On timing, it will be for the Scottish Government to keep it under review. The Scottish Government’s plans involve considerable work for DWP in both supporting them to achieve their ambition and, as necessary, continuing to deliver benefits on their behalf. We share the Scottish Government’s commitment to a safe and secure transfer, and our priority is as seamless a transfer as possible from the person receiving the benefit’s point of view.
My hon. Friend the Member for Berwickshire, Roxburgh and Selkirk raised a number of issues in his remarks. He spoke of his concerns about the Scottish Government’s delivery plans, the continuity of provision for his constituents and the cost to the public purse from the DWP continuing to deliver devolved benefits on behalf of the Scottish Government. We will, of course, continue to work with the Scottish Government, and costs arising from the DWP’s delivery of services on behalf of the Scottish Government will be reimbursed by the Scottish Government.
Many other points were raised, and if colleagues want to write to me I will be happy to respond to them. A number of colleagues mentioned WASPI. It is for the Scottish Government to determine how to use their powers to make further payments, including to fix issues for those individuals.
The devolution of welfare powers represents a significant constitutional change that will require substantial work by both Governments to ensure that the people of Scotland are well served. We are committed to working constructively with the Scottish Government. I look forward to the future and seeing the Scottish Government successfully delivering their new social security benefits for the people of Scotland.

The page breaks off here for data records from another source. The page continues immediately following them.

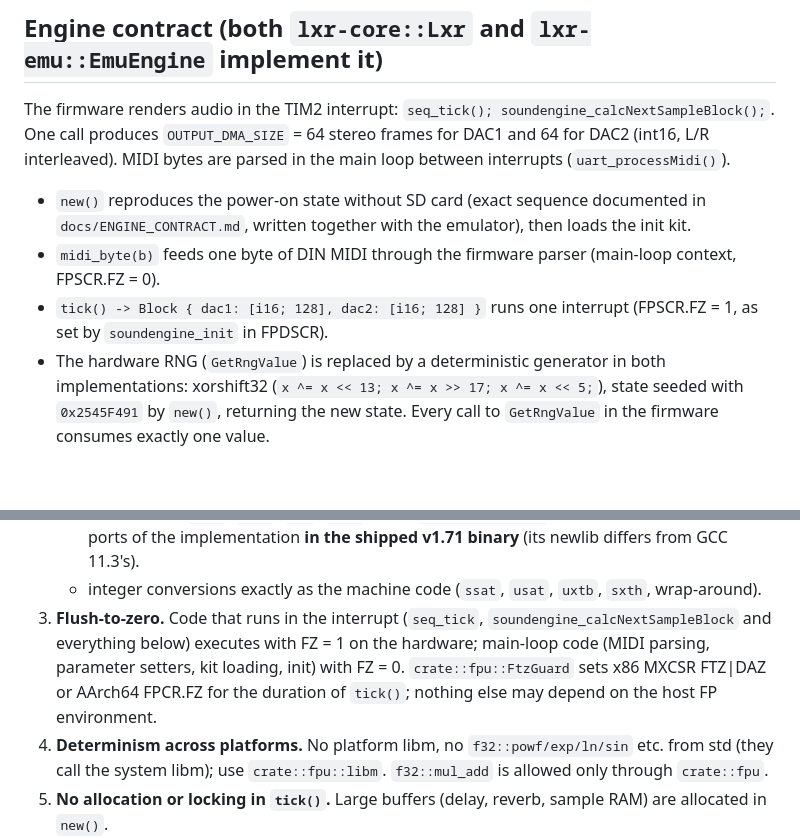
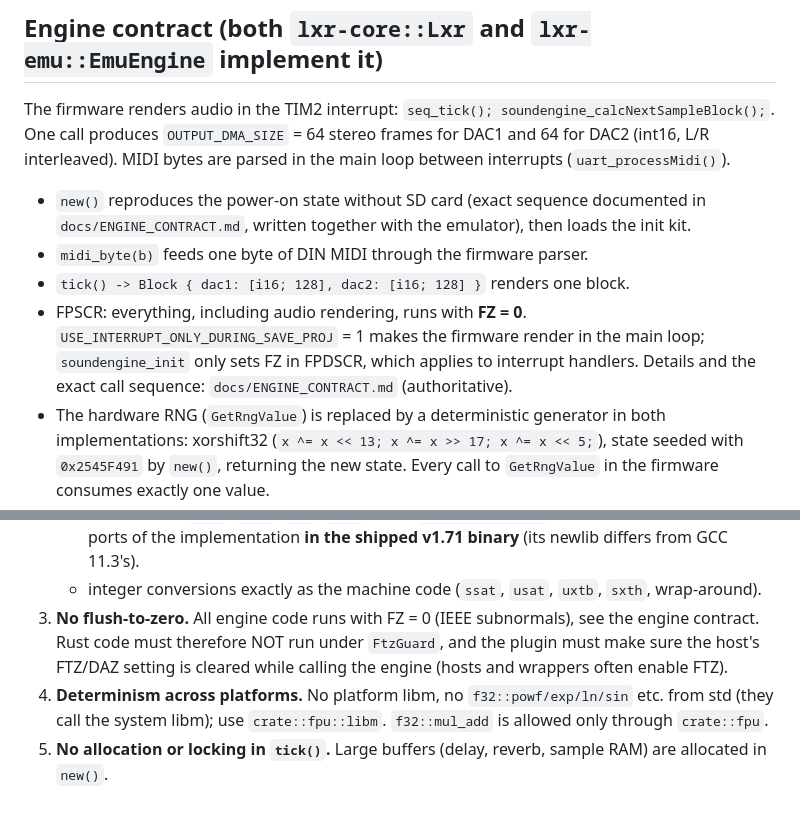
Before and after one commit to sazl/vdrum, a Markdown page: docs/ARCHITECTURE.md, 2 parts joined by grey strips. GitHub-like rendering; blank space fills up the shorter version.

Commit message:
Architecture: engine runs with FZ=0 per emulator findings
Co-Authored-By: Claude Opus 5.5 <noreply@anthropic.com>
Claude-Session: https://claude.ai/code/session_01US1dsBCDBELJ7rgcifvaxL

```diff
--- a/docs/ARCHITECTURE.md
+++ b/docs/ARCHITECTURE.md
@@ -35,9 +35,11 @@ MIDI bytes are parsed in the main loop between interrupts (`uart_processMidi()`)
 
 * `new()` reproduces the power-on state without SD card (exact sequence documented in `docs/ENGINE_CONTRACT.md`,
   written together with the emulator), then loads the init kit.
-* `midi_byte(b)` feeds one byte of DIN MIDI through the firmware parser (main-loop context, FPSCR.FZ = 0).
-* `tick() -> Block { dac1: [i16; 128], dac2: [i16; 128] }` runs one interrupt (FPSCR.FZ = 1, as set by
-  `soundengine_init` in FPDSCR).
+* `midi_byte(b)` feeds one byte of DIN MIDI through the firmware parser.
+* `tick() -> Block { dac1: [i16; 128], dac2: [i16; 128] }` renders one block.
+* FPSCR: everything, including audio rendering, runs with **FZ = 0**. `USE_INTERRUPT_ONLY_DURING_SAVE_PROJ` = 1
+  makes the firmware render in the main loop; `soundengine_init` only sets FZ in FPDSCR, which applies to
+  interrupt handlers. Details and the exact call sequence: `docs/ENGINE_CONTRACT.md` (authoritative).
 * The hardware RNG (`GetRngValue`) is replaced by a deterministic generator in both implementations:
   xorshift32 (`x ^= x << 13; x ^= x >> 17; x ^= x << 5;`), state seeded with `0x2545F491` by `new()`,
   returning the new state. Every call to `GetRngValue` in the firmware consumes exactly one value.
@@ -66,10 +68,9 @@ MIDI bytes are parsed in the main loop between interrupts (`uart_processMidi()`)
    * calls to libm (`expf`, `logf`, `exp`, `fmod`, ...) → `crate::fpu::libm` functions that are bit-exact
      ports of the implementation **in the shipped v1.71 binary** (its newlib differs from GCC 11.3's).
    * integer conversions exactly as the machine code (`ssat`, `usat`, `uxtb`, `sxth`, wrap-around).
-3. **Flush-to-zero.** Code that runs in the interrupt (`seq_tick`, `soundengine_calcNextSampleBlock` and
-   everything below) executes with FZ = 1 on the hardware; main-loop code (MIDI parsing, parameter setters,
-   kit loading, init) with FZ = 0. `crate::fpu::FtzGuard` sets x86 MXCSR FTZ|DAZ or AArch64 FPCR.FZ for the
-   duration of `tick()`; nothing else may depend on the host FP environment.
+3. **No flush-to-zero.** All engine code runs with FZ = 0 (IEEE subnormals), see the engine contract.
+   Rust code must therefore NOT run under `FtzGuard`, and the plugin must make sure the host's FTZ/DAZ
+   setting is cleared while calling the engine (hosts and wrappers often enable FTZ).
 4. **Determinism across platforms.** No platform libm, no `f32::powf/exp/ln/sin` etc. from std (they call
    the system libm); use `crate::fpu::libm`. `f32::mul_add` is allowed only through `crate::fpu`.
 5. **No allocation or locking in `tick()`.** Large buffers (delay, reverb, sample RAM) are allocated in `new()`.
```
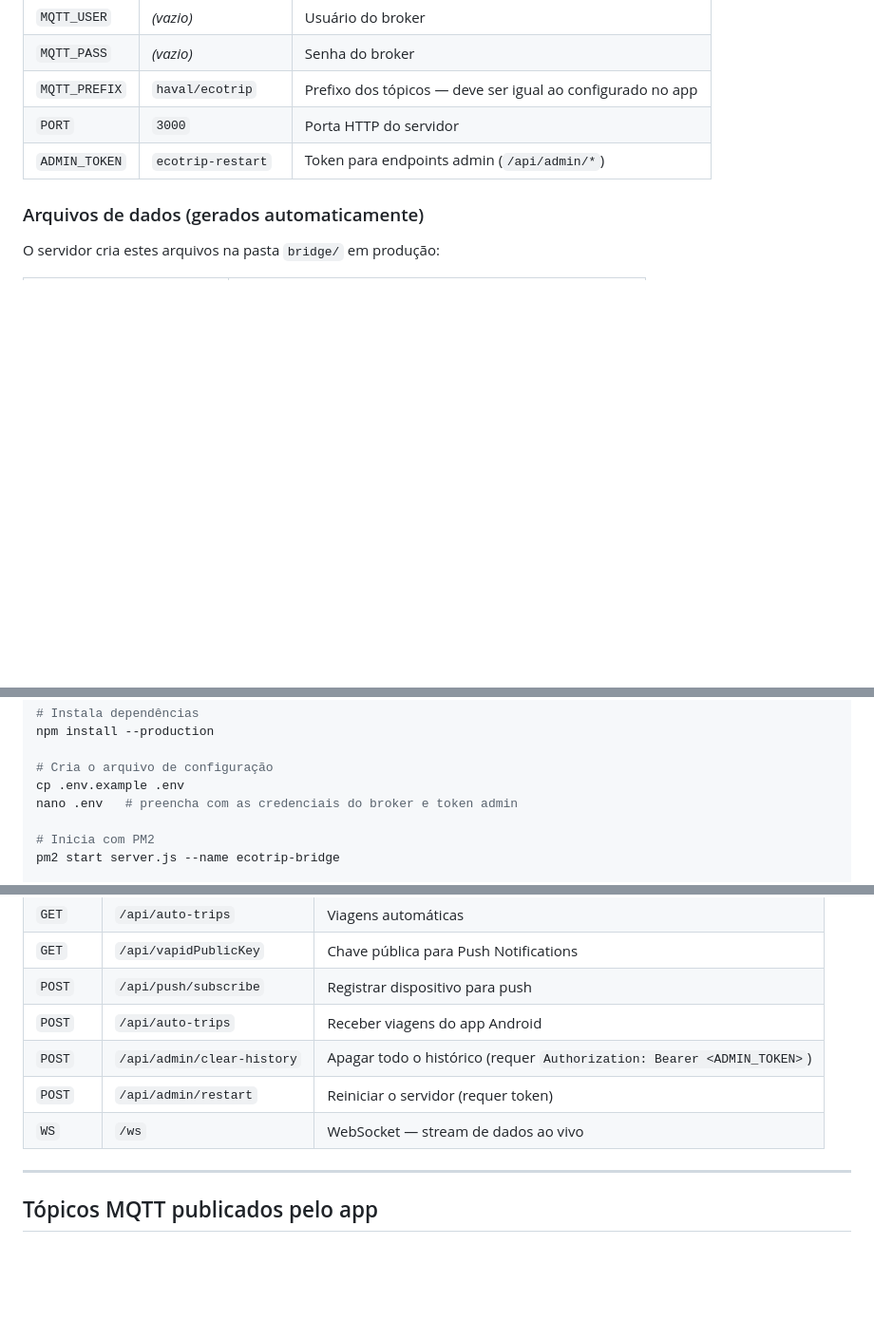
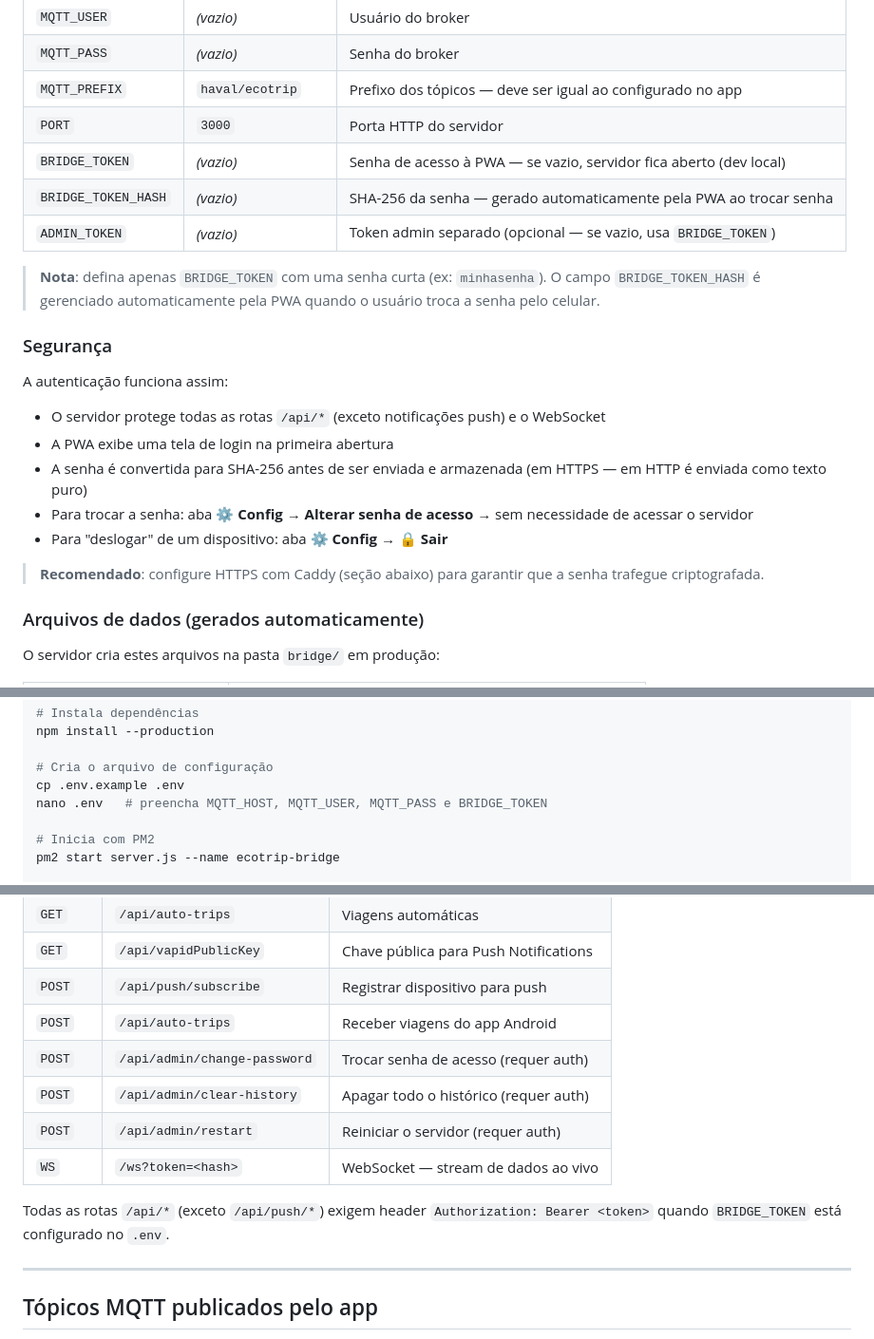
Before and after one commit to rafaelcs28/haval-ecotrip, a Markdown page: README.md, 3 parts joined by grey strips. Shown at 95% size. Rendered like a GitHub page; blank space fills up the shorter version.

Commit message:
docs: atualiza README com BRIDGE_TOKEN, segurança e change-password
Co-Authored-By: Claude Sonnet 4.6 <noreply@anthropic.com>

```diff
--- a/README.md
+++ b/README.md
@@ -114,7 +114,23 @@ Acesse `http://localhost:3000` no navegador.
 | `MQTT_PASS` | *(vazio)* | Senha do broker |
 | `MQTT_PREFIX` | `haval/ecotrip` | Prefixo dos tópicos — deve ser igual ao configurado no app |
 | `PORT` | `3000` | Porta HTTP do servidor |
-| `ADMIN_TOKEN` | `ecotrip-restart` | Token para endpoints admin (`/api/admin/*`) |
+| `BRIDGE_TOKEN` | *(vazio)* | Senha de acesso à PWA — se vazio, servidor fica aberto (dev local) |
+| `BRIDGE_TOKEN_HASH` | *(vazio)* | SHA-256 da senha — gerado automaticamente pela PWA ao trocar senha |
+| `ADMIN_TOKEN` | *(vazio)* | Token admin separado (opcional — se vazio, usa `BRIDGE_TOKEN`) |
+
+> **Nota**: defina apenas `BRIDGE_TOKEN` com uma senha curta (ex: `minhasenha`). O campo `BRIDGE_TOKEN_HASH` é gerenciado automaticamente pela PWA quando o usuário troca a senha pelo celular.
+
+### Segurança
+
+A autenticação funciona assim:
+
+- O servidor protege todas as rotas `/api/*` (exceto notificações push) e o WebSocket
+- A PWA exibe uma tela de login na primeira abertura
+- A senha é convertida para SHA-256 antes de ser enviada e armazenada (em HTTPS — em HTTP é enviada como texto puro)
+- Para trocar a senha: aba **⚙ Config** → **Alterar senha de acesso** → sem necessidade de acessar o servidor
+- Para "deslogar" de um dispositivo: aba **⚙ Config** → **🔒 Sair**
+
+> **Recomendado**: configure HTTPS com Caddy (seção abaixo) para garantir que a senha trafegue criptografada.
 
 ### Arquivos de dados (gerados automaticamente)
 
@@ -197,7 +213,7 @@ npm install --production
 
 # Cria o arquivo de configuração
 cp .env.example .env
-nano .env   # preencha com as credenciais do broker e token admin
+nano .env   # preencha MQTT_HOST, MQTT_USER, MQTT_PASS e BRIDGE_TOKEN
 
 # Inicia com PM2
 pm2 start server.js --name ecotrip-bridge
@@ -294,9 +310,12 @@ pm2 restart ecotrip-bridge
 | `GET` | `/api/vapidPublicKey` | Chave pública para Push Notifications |
 | `POST` | `/api/push/subscribe` | Registrar dispositivo para push |
 | `POST` | `/api/auto-trips` | Receber viagens do app Android |
-| `POST` | `/api/admin/clear-history` | Apagar todo o histórico (requer `Authorization: Bearer <ADMIN_TOKEN>`) |
-| `POST` | `/api/admin/restart` | Reiniciar o servidor (requer token) |
-| `WS` | `/ws` | WebSocket — stream de dados ao vivo |
+| `POST` | `/api/admin/change-password` | Trocar senha de acesso (requer auth) |
+| `POST` | `/api/admin/clear-history` | Apagar todo o histórico (requer auth) |
+| `POST` | `/api/admin/restart` | Reiniciar o servidor (requer auth) |
+| `WS` | `/ws?token=<hash>` | WebSocket — stream de dados ao vivo |
+
+Todas as rotas `/api/*` (exceto `/api/push/*`) exigem header `Authorization: Bearer <token>` quando `BRIDGE_TOKEN` está configurado no `.env`.
 
 ---
 
```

I am grateful to all hon. Members who contributed. It is telling that we had only one substantive speech from the Nationalist benches; the other 34 SNP Members obviously find it very uncomfortable. I have a lot of respect for Neil Gray, but it is telling how much time he spent in preparing for this debate counting off how often I have spoken in this place and how many words I have mentioned; never mind trying to defend the Scottish Government’s record. It is more about a social media clip than anything else. The Scottish Government are always pleading for more powers and control over welfare, but it has taken them nine years to get 15% of welfare, so it would take 60 years for them to get full control over the welfare budget.
I am grateful to the Minister for his response. Our job is to ensure that our constituents—the people of Scotland—are getting the welfare support that they deserve, and I am pleased that the UK Government are taking action to deal with the failures of the Scottish Government.
Question put and agreed to.
That this House
has considered devolution of welfare.